Safer Internet Day is observed every February to advocate for a safer and more positive internet for everyone, particularly children. To mark this event, Surfshark's research hub is exploring the connection between the global Children’s Online Safety Index—a national-level metric designed to help countries monitor the online safety of their children—and two other indexes: the Digital Quality of Life, which examines overall digital wellbeing, and the KidsRights Index, a global ranking that measures the respect for children’s rights worldwide. Let’s dive in!
- Countries with an overall higher standard of digital life often display greater child online safety. Those ranking in the top tier of the Child Online Safety Index (COSI) average 0.6 out of 1 on the Digital Quality of Life (DQL) index scale, while countries with a low COSI average only 0.3 in DQL, marking a significant deviation from the overall DQL average of 0.5.

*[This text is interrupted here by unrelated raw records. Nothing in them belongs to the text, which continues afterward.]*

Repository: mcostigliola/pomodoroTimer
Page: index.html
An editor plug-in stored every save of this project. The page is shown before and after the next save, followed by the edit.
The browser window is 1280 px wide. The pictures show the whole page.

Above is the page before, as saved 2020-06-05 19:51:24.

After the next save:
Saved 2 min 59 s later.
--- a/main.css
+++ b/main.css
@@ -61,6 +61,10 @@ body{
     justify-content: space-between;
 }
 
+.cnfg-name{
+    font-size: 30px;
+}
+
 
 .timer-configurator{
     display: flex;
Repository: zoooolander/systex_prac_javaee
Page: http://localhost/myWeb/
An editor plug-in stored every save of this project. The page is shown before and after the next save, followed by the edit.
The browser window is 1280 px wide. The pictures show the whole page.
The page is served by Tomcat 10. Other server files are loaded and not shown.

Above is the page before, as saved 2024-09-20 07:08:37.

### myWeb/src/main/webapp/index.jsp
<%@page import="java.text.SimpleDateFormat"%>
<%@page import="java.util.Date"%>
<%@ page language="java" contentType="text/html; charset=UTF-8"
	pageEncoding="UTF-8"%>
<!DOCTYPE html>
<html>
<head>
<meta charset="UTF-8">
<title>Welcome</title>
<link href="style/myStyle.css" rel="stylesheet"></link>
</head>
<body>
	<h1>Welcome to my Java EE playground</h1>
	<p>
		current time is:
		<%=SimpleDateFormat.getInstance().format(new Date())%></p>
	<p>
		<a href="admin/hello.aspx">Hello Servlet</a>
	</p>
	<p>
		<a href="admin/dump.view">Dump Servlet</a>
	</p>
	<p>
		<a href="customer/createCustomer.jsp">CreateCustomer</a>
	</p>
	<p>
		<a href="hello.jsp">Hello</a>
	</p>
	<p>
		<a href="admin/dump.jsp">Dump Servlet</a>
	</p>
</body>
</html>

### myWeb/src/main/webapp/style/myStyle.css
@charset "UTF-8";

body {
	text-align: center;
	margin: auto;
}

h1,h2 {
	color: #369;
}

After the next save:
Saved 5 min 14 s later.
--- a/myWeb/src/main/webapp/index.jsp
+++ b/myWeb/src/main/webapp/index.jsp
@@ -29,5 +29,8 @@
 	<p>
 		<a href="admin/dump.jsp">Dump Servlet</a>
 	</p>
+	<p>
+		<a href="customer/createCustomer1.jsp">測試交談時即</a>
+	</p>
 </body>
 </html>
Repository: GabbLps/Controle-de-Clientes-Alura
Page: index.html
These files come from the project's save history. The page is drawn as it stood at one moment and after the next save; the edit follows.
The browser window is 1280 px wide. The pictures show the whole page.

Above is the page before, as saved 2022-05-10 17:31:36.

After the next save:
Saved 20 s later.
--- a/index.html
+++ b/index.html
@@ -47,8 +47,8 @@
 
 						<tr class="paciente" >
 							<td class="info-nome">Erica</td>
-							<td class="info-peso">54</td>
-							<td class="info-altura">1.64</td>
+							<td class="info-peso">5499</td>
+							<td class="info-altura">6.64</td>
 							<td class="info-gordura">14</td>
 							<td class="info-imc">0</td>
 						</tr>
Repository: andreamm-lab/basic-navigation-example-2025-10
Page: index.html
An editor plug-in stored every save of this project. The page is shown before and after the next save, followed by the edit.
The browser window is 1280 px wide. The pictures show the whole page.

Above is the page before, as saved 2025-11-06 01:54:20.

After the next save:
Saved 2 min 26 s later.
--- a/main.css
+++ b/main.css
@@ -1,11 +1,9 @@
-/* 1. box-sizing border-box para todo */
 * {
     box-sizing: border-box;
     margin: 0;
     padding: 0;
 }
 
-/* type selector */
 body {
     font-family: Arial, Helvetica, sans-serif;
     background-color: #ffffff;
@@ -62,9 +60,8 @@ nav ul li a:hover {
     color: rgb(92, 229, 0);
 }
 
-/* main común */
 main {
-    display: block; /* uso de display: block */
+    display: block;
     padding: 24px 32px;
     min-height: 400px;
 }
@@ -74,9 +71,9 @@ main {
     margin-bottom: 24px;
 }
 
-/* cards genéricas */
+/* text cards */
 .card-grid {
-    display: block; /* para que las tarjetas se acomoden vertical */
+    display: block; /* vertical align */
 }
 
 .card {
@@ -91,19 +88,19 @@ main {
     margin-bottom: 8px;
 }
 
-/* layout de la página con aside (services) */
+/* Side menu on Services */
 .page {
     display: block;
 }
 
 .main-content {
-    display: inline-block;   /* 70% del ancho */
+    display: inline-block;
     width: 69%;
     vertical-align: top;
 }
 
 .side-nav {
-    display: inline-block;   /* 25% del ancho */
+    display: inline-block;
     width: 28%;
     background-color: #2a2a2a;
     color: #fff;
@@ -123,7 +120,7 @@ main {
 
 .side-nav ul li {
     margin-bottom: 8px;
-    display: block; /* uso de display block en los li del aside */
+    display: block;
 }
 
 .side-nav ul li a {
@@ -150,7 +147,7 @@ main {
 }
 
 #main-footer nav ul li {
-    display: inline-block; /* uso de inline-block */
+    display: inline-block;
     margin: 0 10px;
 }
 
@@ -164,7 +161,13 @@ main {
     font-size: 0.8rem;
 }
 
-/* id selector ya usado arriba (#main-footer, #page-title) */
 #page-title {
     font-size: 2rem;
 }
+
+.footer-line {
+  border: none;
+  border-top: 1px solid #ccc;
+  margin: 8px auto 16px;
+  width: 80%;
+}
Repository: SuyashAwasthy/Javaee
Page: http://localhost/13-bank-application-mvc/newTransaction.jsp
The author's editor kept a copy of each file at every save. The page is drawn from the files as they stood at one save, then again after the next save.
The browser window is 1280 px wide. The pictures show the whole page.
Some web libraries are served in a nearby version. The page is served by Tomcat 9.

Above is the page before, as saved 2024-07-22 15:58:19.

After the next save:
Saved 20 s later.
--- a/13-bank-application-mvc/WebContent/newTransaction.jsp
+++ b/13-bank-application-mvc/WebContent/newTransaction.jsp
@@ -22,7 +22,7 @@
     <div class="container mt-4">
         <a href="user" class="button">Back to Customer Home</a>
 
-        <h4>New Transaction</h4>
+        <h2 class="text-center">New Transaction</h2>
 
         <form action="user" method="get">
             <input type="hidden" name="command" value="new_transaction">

- However, in some countries, a high quality of digital life does not ensure a high level of online protection for children. In total, 19 countries in the top two tiers of the DQL find themselves in the two lowest categories of the COSI index scale. These include 14 European countries: Austria, Bulgaria, Croatia, Denmark, Estonia, Finland, Greece, Latvia, Lithuania, the Netherlands, Poland, Slovakia, Switzerland, and Ukraine; 3 Asian countries: Israel, Bahrain, and Kazakhstan; and 2 South American countries: Chile and Uruguay.
- Countries that enforce robust children's rights usually achieve high ratings in children’s online safety. Those in the highest category of the Child Online Safety Index have an average KidsRights Index score of 697 out of 1000, closely following the overall average of 694. In stark contrast, countries in the lowest COSI category average a KidsRights Index score of 559.
- Dr. Yuhyun Park, founder of the DQ Institute, which releases COSI annually, said “We have witnessed seven years of consistently high, 70% cyber-risk exposure rates among 8-18-year-old children and youth. We now refer to this phenomenon as a ‘persistent cyber-pandemic.’ Today, with the fast deployment of generative AI, the metaverse, and XR-like (Extended Reality) pervasive devices, digital technology is changing children’s lives even more, yet there is minimal discussion regarding their potential harmful effects. Global coordinated action, akin to addressing climate challenges, is imperative, and we can no longer delay.”
Methodology and sources
Data for COSI, KidsRights and DQL indexes for 2023 was collected from DQ Institute, KidsRights and Surfshark, respectively. KidsRights and DQL index data were split into quartiles and aggregated with COSI category data for comparison. A total of 100 countries and territories with available COSI data were analyzed in this study.For the complete research material behind this study, visit here.